**What you are asked to do**
Leaving the pictures out, print the lines from the first line of the listing through the line containing "The browser window", exactly as they read, and no others.

**Provided data**
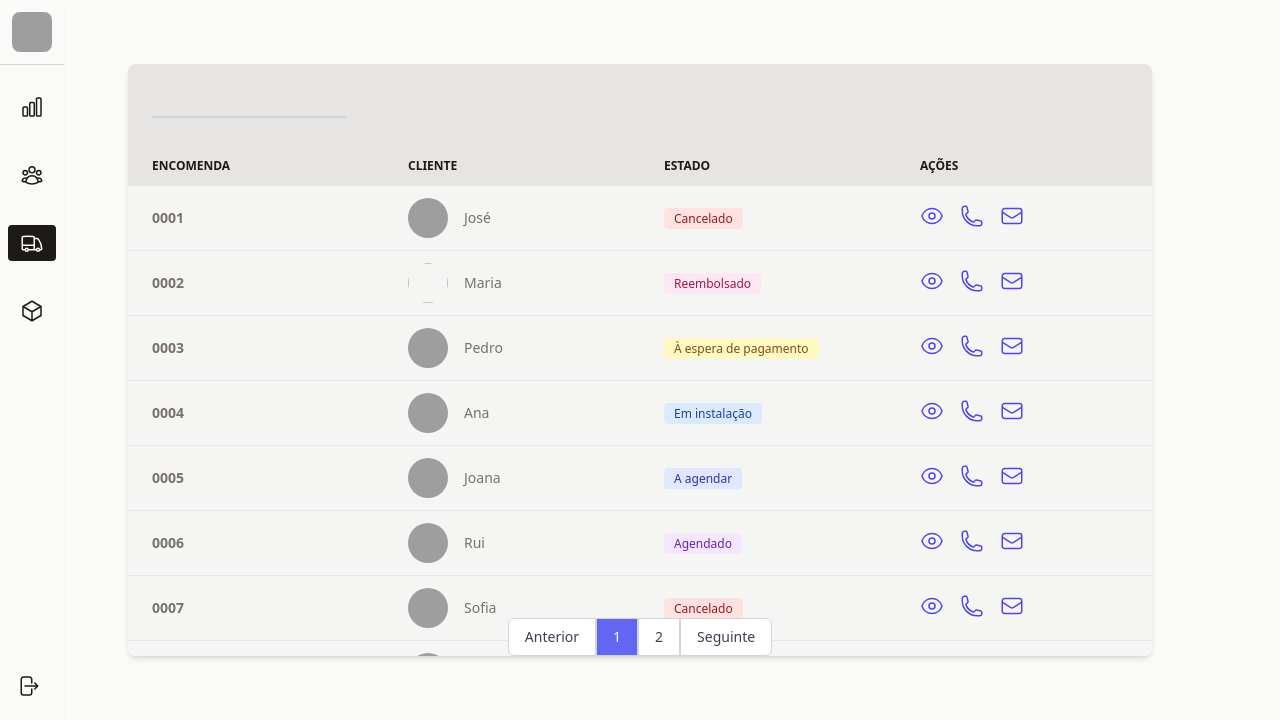
Repository: XavierOtavio/Cuzinhas
Page: /dashboard/orders
The author's editor kept a copy of each file at every save. The page is drawn from the files as they stood at one save, then again after the next save.
The browser window is 1280 px wide. The pictures show the whole page.
Pictures or frames that could not be fetched are drawn as grey boxes. An inner scrolling area shows only its first screen. The project was rebuilt for these pictures with package versions that can differ from the ones it lists, and the page was loaded fresh each time. Also part of the build but not shown: src/components/Logotipo.js, src/components/Header.js, src/components/Dashboard.js, src/components/Login.js, src/components/Register.js, src/components/Home.js, src/components/LayoutFront.js.

Above is the page before, as saved 2023-03-08 16:34:50.

### src/App.js
import { Route, Routes } from "react-router-dom";
import Header from "./components/Header";
import LayoutBackend from "./components/LayoutBackend";
import Dashboard from "./components/Dashboard";
import Orders from "./components/Orders";
import Login from "./components/Login";
import Register from "./components/Register";
import Home from "./components/Home";
import LayoutFront from "./components/LayoutFront";

function App() {
  return (
    <div className="App">
      <Routes>
        <Route path="/dashboard" element={<LayoutBackend />}>
          <Route path="" element={<Dashboard />} />
          <Route path="orders" element={<Orders />} />
        </Route>
        <Route path="" element={<LayoutFront />}>
          <Route path="/" element={<Home />} />
        </Route>
        <Route path="/login" element={<Login />} />
        <Route path="/register" element={<Register />} />
      </Routes>
    </div>
  );
}

export default App;

### src/components/LayoutBackend.js
import React from "react";
import SideBar from "./SideBar";
import { Outlet } from "react-router-dom";

export default function LayoutBackend() {
  return (
    <>
      <div className="absolute h-screen w-screen">
        <SideBar />
        <div className="relative flex h-full items-center justify-center bg-stone-50">
          <Outlet />
        </div>
      </div>
    </>
  );
}

### src/components/Orders.js
import { EyeIcon, PhoneIcon, EnvelopeIcon } from "@heroicons/react/24/outline";
import { useState, useEffect } from "react";

export default function Orders() {
  const [search, setSearch] = useState({ status: "" });
  const [page, setPage] = useState(1);

  let orders = [
    {
      id: "0001",
      name: "José",
      profilePhoto:
        "https://fd230791b4.cbaul-cdnwnd.com/6573da65277e34d2c8f10c32c9f32cbf/200000001-4c1aa4d753/1246700716628_f.jpg",
      status: "Canceled",
      phone: "912345678",
      email: "jose@cuzinhas.pt",
    },
    {
      id: "0002",
      name: "Maria",
      status: "Refunded",
      phone: "912345678",
      email: "jose@cuzinhas.pt",
    },
    {
      id: "0003",
      name: "Pedro",
      profilePhoto:
        "https://media.npr.org/assets/img/2022/11/08/ap22312071681283-0d9c328f69a7c7f15320e8750d6ea447532dff66.jpg",
      status: "PendingPayment",
      phone: "912345678",
      email: "jose@cuzinhas.pt",
    },
    {
      id: "0004",
      name: "Ana",
      profilePhoto:
        "https://politics.princeton.edu/sites/default/files/styles/square/public/images/Aseel%20Profile%20Pic.jpg?h=96281f56&itok=_XvylDKQ",
      status: "Assembling",
      phone: "912345678",
      email: "jose@cuzinhas.pt",
    },
    {
      id: "0005",
      name: "Joana",
      profilePhoto:
        "https://politics.princeton.edu/sites/default/files/styles/square/public/images/YutianAn0919_0004.jpg?h=6bb51d0e&itok=D-1_EYgw",
      status: "Scheduling",
      phone: "912345678",
      email: "jose@cuzinhas.pt",
    },
    {
      id: "0006",
      name: "Rui",
      profilePhoto:
        "https://politics.princeton.edu/sites/default/files/styles/square/public/images/p-5.jpeg?h=87dbaab7&itok=ub6jAL5Q",
      status: "Scheduled",
      phone: "912345678",
      email: "jose@cuzinhas.pt",
    },
    {
      id: "0007",
      name: "Sofia",
      profilePhoto:
        "https://politics.princeton.edu/sites/default/files/styles/square/public/images/Elizabeth-Bachman_092721_0003.jpg?h=102c6dce&itok=uL0Sbls1",
      status: "Canceled",
      phone: "912345678",
      email: "jose@cuzinhas.pt",
    },
    {
      id: "0008",
      name: "Miguel",
      profilePhoto:
        "https://politics.princeton.edu/sites/default/files/styles/square/public/images/GordonArsenoff_072721_0014-edit%20%281%29.jpg?h=39a78a6d&itok=hgDXBQsE",
      status: "Refunded",
      phone: "912345678",
      email: "jose@cuzinhas.pt",
    },
    {
      id: "0009",
      name: "Inês",
      profilePhoto:
        "https://politics.princeton.edu/sites/default/files/styles/square/public/images/p-4.jpeg?h=6d5fbd74&itok=UAzUQXdO",
      status: "PendingPayment",
      phone: "912345678",
      email: "jose@cuzinhas.pt",
    },
    {
      id: "0010",
      name: "Rita",
      profilePhoto:
        "https://politics.princeton.edu/sites/default/files/styles/square/public/images/Al-Shami.jpeg?h=227444a7&itok=hmE_Lctk",
      status: "Assembling",
      phone: "912345678",
      email: "jose@cuzinhas.pt",
    },
    {
      id: "0011",
      name: "Luís",
      profilePhoto:
        "https://politics.princeton.edu/sites/default/files/styles/square/public/images/Alkhawaldeh_Headshot.jpg?h=6a43611b&itok=RFd3qC78",
      status: "Scheduling",
      phone: "912345678",
      email: "jose@cuzinhas.pt",
    },
    {
      id: "0012",
      name: "João",
      profilePhoto:
        "https://politics.princeton.edu/sites/default/files/styles/square/public/images/Greg%20Amusu%20Department%20Photo%20%28002%29%202.jpeg?itok=lqtdmKJB",
      status: "Scheduled",
      phone: "912345678",
      email: "jose@cuzinhas.pt",
    },
  ];

  const statusBadge = (status) => {
    switch (status) {
      case "Canceled":
        return (
          <span class="bg-red-100 text-red-800 text-xs font-medium mr-2 px-2.5 py-0.5 rounded">
            Cancelado
          </span>
        );
      case "Refunded":
        return (
          <span class="bg-pink-100 text-pink-800 text-xs font-medium mr-2 px-2.5 py-0.5 rounded">
            Reembolsado
          </span>
        );
      case "PendingPayment":
        return (
          <span class="bg-yellow-100 text-yellow-800 text-xs font-medium mr-2 px-2.5 py-0.5 rounded">
            À espera de pagamento
          </span>
        );
      case "Assembling":
        return (
          <span class="bg-blue-100 text-blue-800 text-xs font-medium mr-2 px-2.5 py-0.5 rounded">
            Em instalação
          </span>
        );
      case "Scheduling":
        return (
          <span className="bg-indigo-100 text-indigo-800 text-xs font-medium mr-2 px-2.5 py-0.5 rounded">
            A agendar
          </span>
        );
      case "Scheduled":
        return (
          <span class="bg-purple-100 text-purple-800 text-xs font-medium mr-2 px-2.5 py-0.5 rounded">
            Agendado
          </span>
        );
      case "Done":
        return (
          <span class="bg-green-100 text-green-800 text-xs font-medium mr-2 px-2.5 py-0.5 rounded">
            Concluído
          </span>
        );
      default:
        return (
          <span class="bg-gray-100 text-gray-800 text-xs font-medium mr-2 px-2.5 py-0.5 rounded">
            Não definido
          </span>
        );
    }
  };
  const filteredOrders = orders.filter((order) => {
    if (search.status === "" || search.status === null) {
      return order;
    } else if (order.status === search.status) {
      return order;
    }
  });

  const calculateRange = (data) => {
    const range = [];
    const num = Math.ceil(data.length / 10);
    for (let i = 1; i <= num; i++) {
      range.push(i);
    }
    return range;
  };

  const sliceData = (data, page) => {
    return data.slice((page - 1) * 10, page * 10);
  };
  return (
    <div className="absolute inset-x-32 inset-y-16 overflow-x-auto shadow-md sm:rounded-lg bg-stone-200">
      <div className="flex items-center justify-between pb-4">
        <div className="relative mx-6 my-3 flex-1">
          <select
            name="statusCheck"
            id="statusCheck"
            onChange={(e) => setSearch({ status: e.target.value })}
            className="peer block w-full appearance-none border-0 border-b-2 border-gray-300 bg-transparent px-0 py-2.5 text-sm text-gray-900 focus:border-red-600 focus:outline-none focus:ring-0 "
          >
            <option value={""}></option>
            <option value={"Canceled"}>Cancelado</option>
            <option value={"Refunded"}>Reembolsado</option>
            <option value={"PendingPayment"}>À espera de pagamento</option>
            <option value={"Assembling"}>Em produção</option>
            <option value={"Scheduling"}>À espera de agendamento</option>
            <option value={"Scheduled"}>Agendado</option>
            <option value={"Assembling"}>Em instalação</option>
            <option value={"Done"}>Concluido</option>
          </select>
          <label
            htmlFor="statusCheck"
            className="absolute top-3 -z-10 origin-[0] -translate-y-6 scale-75 transform text-sm text-gray-500 duration-300 peer-placeholder-shown:translate-y-0 peer-placeholder-shown:scale-100 peer-focus:left-0 peer-focus:-translate-y-6 peer-focus:scale-75 peer-focus:font-medium peer-focus:text-orange-500"
          >
            Filtrar por estado
          </label>
        </div>
        <div className="flex-[4]" />
      </div>
      <table className="table-fixed w-full text-sm text-left text-stone-500">
        <thead className="text-xs text-stone-900 uppercase ">
          <tr>
            <th className="px-6 py-3" scope="col">
              Encomenda
            </th>
            <th className="px-6 py-3" scope="col">
              Cliente
            </th>
            <th className="px-6 py-3" scope="col">
              Estado
            </th>
            <th className="px-6 py-3" scope="col">
              Ações
            </th>
          </tr>
        </thead>
        <tbody>
          {sliceData(filteredOrders, page).map((order) => (
            <tr key={order.id} className="bg-stone-100 border-b">
              <th
                scope="row"
                className="px-6 py-3 whitespace-nowrap cursor-pointer"
              >
                {order.id}
              </th>
              <td className="px-6 py-3 whitespace-nowrap cursor-pointer">
                <div className="flex items-center">
                  <div className="flex-shrink-0 h-10 w-10">
                    <img
                      className="h-10 w-10 rounded-full"
                      src={order.profilePhoto}
                      alt=""
                    />
                  </div>
                  <div className="ml-4">
                    <div className="text-sm font-medium">{order.name}</div>
                  </div>
                </div>
              </td>
              <td className="px-6 py-3 whitespace-nowrap">
                {statusBadge(order.status)}
              </td>
              <td className="px-6 py-3">
                <div className="inline-grid grid-cols-3 gap-4">
                  <EyeIcon className="text-indigo-600 hover:text-indigo-900 cursor-pointer w-6" />
                  <a href={`tel:${order.phone}`}>
                    <PhoneIcon className="text-indigo-600 hover:text-indigo-900 cursor-pointer w-6" />
                  </a>
                  <a href={`mail:${order.email}`}>
                    <EnvelopeIcon className="text-indigo-600 hover:text-indigo-900 cursor-pointer w-6" />
                  </a>
                </div>
              </td>
            </tr>
          ))}
        </tbody>
        {calculateRange(filteredOrders).length > 1 && (
          <tfoot>
            <tr className="">
              <td colSpan={4}>
                <div className="flex justify-center items-center py-4">
                  <div className="flex items-center bottom-0 absolute">
                    <button
                      className="px-4 py-2 rounded-l-md border border-gray-300 bg-white text-sm font-medium text-gray-700 hover:bg-gray-50"
                      onClick={() => setPage(page - 1)}
                      disabled={page === 1}
                    >
                      Anterior
                    </button>
                    {calculateRange(filteredOrders).map((num) => (
                      <button
                        key={num}
                        className={`${
                          page === num
                            ? "bg-indigo-500 text-white"
                            : "bg-white text-gray-700"
                        } px-4 py-2 border border-gray-300 text-sm font-medium hover:bg-gray-50`}
                        onClick={() => setPage(num)}
                      >
                        {num}
                      </button>
                    ))}
                    <button
                      className="px-4 py-2 rounded-r-md border border-gray-300 bg-white text-sm font-medium text-gray-700 hover:bg-gray-50"
                      onClick={() => setPage(page + 1)}
                      disabled={page === calculateRange(filteredOrders).length}
                    >
                      Seguinte
                    </button>
                  </div>
                </div>
              </td>
            </tr>
          </tfoot>
        )}
      </table>
    </div>
  );
}

### src/components/SideBar.js
import React from "react";
import { Link, useLocation } from "react-router-dom";
import {
  ArrowRightOnRectangleIcon,
  ChartBarIcon,
  CubeIcon,
  TruckIcon,
  UserGroupIcon,
} from "@heroicons/react/24/outline";

export default function SideBar() {
  const location = useLocation();
  return (
    <div className="absolute inset-y-0 left-0 z-10 w-16 shadow-sm bg-stone-50">
      <div>
        <div className="inline-flex h-16 w-16 items-center justify-center">
          <Link
            to="/profile"
            className="group relative flex justify-center rounded"
          >
            <img
              alt="user"
              className="rounded-lg h-10 w-10"
              src="https://cdn.discordapp.com/attachments/1082425024104894666/1082799435727253584/xSVMV6xD9Cf7K56wjeEF--1--2htnr.jpg"
            />
            <span className="absolute left-full text-left whitespace-nowrap top-1/2 ml-4 -translate-y-1/2 rounded bg-stone-900 px-2 py-1.5 text-xs font-medium text-stone-50 opacity-0 group-hover:opacity-100">
              Perfil <p className="font-light">Xavier Otávio</p>
            </span>
          </Link>
        </div>
        <div className="border-t border-stone-300">
          <nav aria-label="Main" className="flex flex-col p-2">
            <div className="py-4">
              <Link
                to="/dashboard"
                className={`group relative flex  justify-center rounded  px-2 py-1.5  ${
                  location.pathname === "/dashboard"
                    ? "bg-stone-900 text-stone-50"
                    : "bg-stone-50 text-stone-900"
                }`}
              >
                <ChartBarIcon className="h-6 w-6" />
                <span className="absolute left-full top-1/2 ml-4 -translate-y-1/2 rounded bg-stone-900 px-2 py-1.5 text-xs font-medium text-stone-50 opacity-0 group-hover:opacity-100">
                  Dashboard
                </span>
              </Link>
            </div>
            <div className="py-4">
              <Link
                to="/dashboard/employees"
                className={`group relative flex  justify-center rounded  px-2 py-1.5  ${
                  location.pathname === "/dashboard/employees"
                    ? "bg-stone-900 text-stone-50"
                    : "bg-stone-50 text-stone-900"
                }`}
              >
                <UserGroupIcon className="h-6 w-6" />
                <span className="absolute left-full top-1/2 ml-4 -translate-y-1/2 rounded bg-stone-900 px-2 py-1.5 text-xs font-medium text-stone-50 opacity-0 group-hover:opacity-100">
                  Empregados
                </span>
              </Link>
            </div>
            <div className="py-4">
              <Link
                to="/dashboard/orders"
                className={`group relative flex  justify-center rounded  px-2 py-1.5  ${
                  location.pathname === "/dashboard/orders"
                    ? "bg-stone-900 text-stone-50"
                    : "bg-stone-50 text-stone-900"
                }`}
              >
                <TruckIcon className="h-6 w-6" />
                <span className="absolute left-full top-1/2 ml-4 -translate-y-1/2 rounded bg-stone-900 px-2 py-1.5 text-xs font-medium text-stone-50 opacity-0 group-hover:opacity-100">
                  Encomendas
                </span>
              </Link>
            </div>
            <div className="py-4">
              <Link
                to="/dashboard/stock"
                className={`group relative flex  justify-center rounded  px-2 py-1.5  ${
                  location.pathname === "/dashboard/stock"
                    ? "bg-stone-900 text-stone-50"
                    : "bg-stone-50 text-stone-900"
                }`}
              >
                <CubeIcon className="h-6 w-6" />
                <span className="absolute left-full top-1/2 ml-4 -translate-y-1/2 rounded bg-stone-900 px-2 py-1.5 text-xs font-medium text-stone-50 opacity-0 group-hover:opacity-100">
                  Matérias-primas
                </span>
              </Link>
            </div>
            <div className="py-4 bottom-0 absolute">
              <Link
                to="/"
                className="group relative flex  justify-center rounded bg-stone-50 px-2 py-1.5 text-stone-900"
              >
                <ArrowRightOnRectangleIcon className="h-6 w-6" />
                <span className="absolute left-full top-1/2 ml-4 -translate-y-1/2 rounded bg-stone-900 px-2 py-1.5 text-xs font-medium text-stone-50 opacity-0 group-hover:opacity-100">
                  Sair
                </span>
              </Link>
            </div>
          </nav>
        </div>
      </div>
    </div>
  );
}

Loaded but not shown: public/index.html (common file); src/index.js (common file); src/index.css (common file); src/reportWebVitals.js (common file); tailwind.config.js (common file)

After the next save:
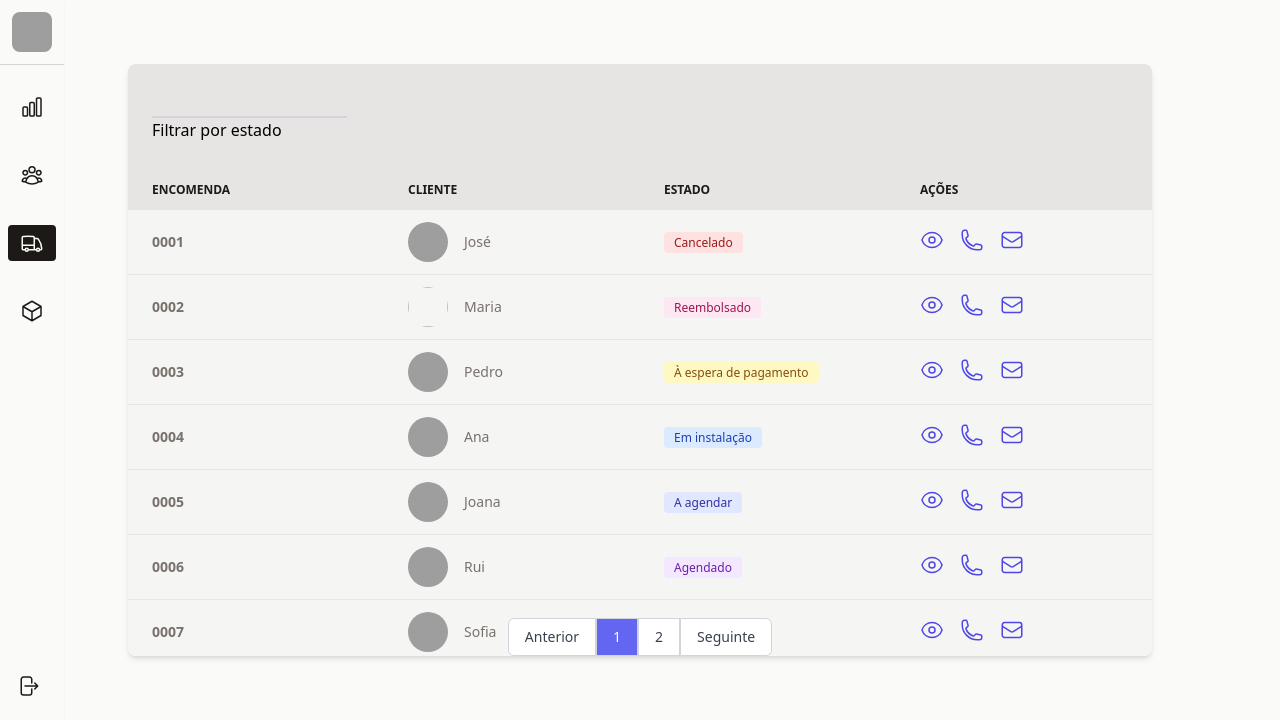
Saved 14 s later.
--- a/src/components/Orders.js
+++ b/src/components/Orders.js
@@ -206,12 +206,7 @@ export default function Orders() {
             <option value={"Assembling"}>Em instalação</option>
             <option value={"Done"}>Concluido</option>
           </select>
-          <label
-            htmlFor="statusCheck"
-            className="absolute top-3 -z-10 origin-[0] -translate-y-6 scale-75 transform text-sm text-gray-500 duration-300 peer-placeholder-shown:translate-y-0 peer-placeholder-shown:scale-100 peer-focus:left-0 peer-focus:-translate-y-6 peer-focus:scale-75 peer-focus:font-medium peer-focus:text-orange-500"
-          >
-            Filtrar por estado
-          </label>
+          <label htmlFor="statusCheck">Filtrar por estado</label>
         </div>
         <div className="flex-[4]" />
       </div>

**The answer**
Repository: XavierOtavio/Cuzinhas
Page: /dashboard/orders
The author's editor kept a copy of each file at every save. The page is drawn from the files as they stood at one save, then again after the next save.
The browser window is 1280 px wide. The pictures show the whole page.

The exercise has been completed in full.